LONDON – The team in London of Dr. Fotios Sambaziotis, a hepatologist of Greek descent has discovered that an off-patent drug for various liver diseases, UDCA (ursodeoxycholic acid), can prevent Covid-19 infection and protect against future variants of the coronavirus scientists there announced.
The relevant experiments were done on organoids (mini human organs), animals, human organs from donors, healthy volunteers, and patients. The researchers, led by Dr. Sambaziotis of the Wellcome-MRC Cambridge Stem Cell Institute of the University of Cambridge, published their findings in the journal Nature.
The research showed that the drug can ‘lock’ the ‘gate of entry’ (the ACE2 receptor on cell surfaces) that the SARS-CoV-2 coronavirus uses to enter and infect human cells.

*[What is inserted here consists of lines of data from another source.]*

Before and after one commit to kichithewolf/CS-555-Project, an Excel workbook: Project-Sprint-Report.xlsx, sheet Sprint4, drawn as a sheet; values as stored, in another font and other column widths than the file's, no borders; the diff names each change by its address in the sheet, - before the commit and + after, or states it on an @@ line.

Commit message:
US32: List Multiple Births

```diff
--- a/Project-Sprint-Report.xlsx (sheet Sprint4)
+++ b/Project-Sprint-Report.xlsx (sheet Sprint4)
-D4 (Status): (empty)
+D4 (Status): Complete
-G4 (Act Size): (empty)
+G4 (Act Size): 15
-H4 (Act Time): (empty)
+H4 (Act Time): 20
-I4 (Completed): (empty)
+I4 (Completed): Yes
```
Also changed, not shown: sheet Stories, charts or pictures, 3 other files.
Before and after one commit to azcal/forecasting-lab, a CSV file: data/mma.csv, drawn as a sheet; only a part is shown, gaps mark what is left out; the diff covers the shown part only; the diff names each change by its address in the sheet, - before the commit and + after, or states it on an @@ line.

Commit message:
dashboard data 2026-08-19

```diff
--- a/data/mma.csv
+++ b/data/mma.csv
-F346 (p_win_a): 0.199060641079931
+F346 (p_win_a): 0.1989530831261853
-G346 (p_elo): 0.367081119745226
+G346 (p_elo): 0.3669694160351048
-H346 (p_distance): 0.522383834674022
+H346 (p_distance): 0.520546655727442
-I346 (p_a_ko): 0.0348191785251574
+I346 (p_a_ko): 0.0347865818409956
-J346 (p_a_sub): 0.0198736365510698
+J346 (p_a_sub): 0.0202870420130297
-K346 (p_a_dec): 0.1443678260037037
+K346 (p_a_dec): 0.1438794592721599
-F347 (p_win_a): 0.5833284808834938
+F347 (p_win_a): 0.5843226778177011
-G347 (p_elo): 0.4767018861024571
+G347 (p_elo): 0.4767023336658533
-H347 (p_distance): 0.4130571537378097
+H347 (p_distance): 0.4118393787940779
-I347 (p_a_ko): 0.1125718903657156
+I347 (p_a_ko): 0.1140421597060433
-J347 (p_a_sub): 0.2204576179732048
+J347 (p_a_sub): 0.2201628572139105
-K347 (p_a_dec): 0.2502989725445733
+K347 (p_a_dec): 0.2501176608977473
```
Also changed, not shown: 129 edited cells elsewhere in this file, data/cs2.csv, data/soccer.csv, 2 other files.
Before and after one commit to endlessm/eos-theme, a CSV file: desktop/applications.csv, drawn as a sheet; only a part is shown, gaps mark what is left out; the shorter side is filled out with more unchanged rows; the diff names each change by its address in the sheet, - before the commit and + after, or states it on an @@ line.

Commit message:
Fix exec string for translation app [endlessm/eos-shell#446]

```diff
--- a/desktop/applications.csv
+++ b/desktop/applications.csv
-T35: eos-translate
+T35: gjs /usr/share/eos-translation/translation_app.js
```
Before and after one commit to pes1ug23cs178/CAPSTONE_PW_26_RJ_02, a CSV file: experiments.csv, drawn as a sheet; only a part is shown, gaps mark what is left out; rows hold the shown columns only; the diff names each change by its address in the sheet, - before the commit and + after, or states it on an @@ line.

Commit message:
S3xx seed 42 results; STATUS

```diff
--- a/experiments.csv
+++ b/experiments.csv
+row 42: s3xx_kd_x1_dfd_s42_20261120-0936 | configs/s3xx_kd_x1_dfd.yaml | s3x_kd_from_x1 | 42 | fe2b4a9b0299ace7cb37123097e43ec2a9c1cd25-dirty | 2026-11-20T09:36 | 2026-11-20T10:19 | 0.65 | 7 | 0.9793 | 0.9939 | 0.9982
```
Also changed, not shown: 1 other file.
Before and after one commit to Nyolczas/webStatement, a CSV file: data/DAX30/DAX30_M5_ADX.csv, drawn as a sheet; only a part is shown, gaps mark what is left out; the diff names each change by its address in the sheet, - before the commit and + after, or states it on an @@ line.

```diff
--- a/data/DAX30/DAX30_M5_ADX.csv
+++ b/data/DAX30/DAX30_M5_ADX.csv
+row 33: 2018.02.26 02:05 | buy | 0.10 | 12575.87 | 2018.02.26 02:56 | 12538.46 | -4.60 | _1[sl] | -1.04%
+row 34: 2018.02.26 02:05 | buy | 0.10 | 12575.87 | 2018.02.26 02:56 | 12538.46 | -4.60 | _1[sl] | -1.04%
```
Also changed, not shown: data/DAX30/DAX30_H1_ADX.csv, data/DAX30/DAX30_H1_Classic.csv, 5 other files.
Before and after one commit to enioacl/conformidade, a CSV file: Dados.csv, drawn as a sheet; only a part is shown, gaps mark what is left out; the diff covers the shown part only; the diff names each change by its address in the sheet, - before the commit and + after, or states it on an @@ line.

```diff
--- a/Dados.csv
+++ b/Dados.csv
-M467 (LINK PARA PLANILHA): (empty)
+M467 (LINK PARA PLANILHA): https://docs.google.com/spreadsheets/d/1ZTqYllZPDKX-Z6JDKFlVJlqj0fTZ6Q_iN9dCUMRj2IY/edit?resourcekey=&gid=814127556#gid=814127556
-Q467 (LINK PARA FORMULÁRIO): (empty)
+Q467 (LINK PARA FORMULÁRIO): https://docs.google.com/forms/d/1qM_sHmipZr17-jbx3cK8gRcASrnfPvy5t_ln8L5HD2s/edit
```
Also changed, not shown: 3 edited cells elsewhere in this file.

Because the drug targets human cells and not the constantly mutating virus, it is estimated that it may retain its protective effectiveness against future variants of the coronavirus or against other coronaviruses that may emerge.
If the findings are confirmed by larger clinical trials, then scientists will have a vital new drug on their hands, very useful especially for people who have not had a vaccine or for whom the vaccine is ineffective, as well as for people at high risk of infection.
As explained by Dr. Sambaziotis, vaccines protect us by strengthening our immune system so that it recognizes the virus and eliminates it or at least weakens it. But vaccines do not work for everyone, for example those with weakened immune systems, and also not everyone has access to them. The virus can also mutate into new vaccine-resistant variants. Thus, the researchers were interested in finding alternative ways to protect ourselves from the coronavirus infection, which do not depend on the immune system and can complement vaccination. They discovered a way to close the door on the virus, preventing it from entering our cells in the first place and protecting us from infection.”
Professor Andrew Owen of the University of Liverpool points out that although standard controlled randomized clinical trials are needed to confirm these findings, the data provide compelling evidence that UDCA can work as a drug that protects against Covid-19 and works adjunctively with the vaccination programs, especially for vulnerable population groups.
Sambaziotis is a graduate of the University of Athens School of Medicine with a specialization in hepatology and a PhD from Cambridge. He is a co-founder of the biotechnology company Bilitech LTD, and noted that they have used UCDA in the clinic for many years, thus they know that it is safe and very well tolerated. It costs little, can be produced in large quantities quickly, and is easily stored or transported, making it handy during outbreaks, especially against vaccine-resistant variants, and can be the only line of defense while we wait for new vaccines to be developed.
They are optimistic that this drug can become an important weapon in the fight against Covid-19.”
Link to the scientific publication: https://www.nature.com/articles/s41586-022-05594-0
(Material from Athens News Agency is used in this article)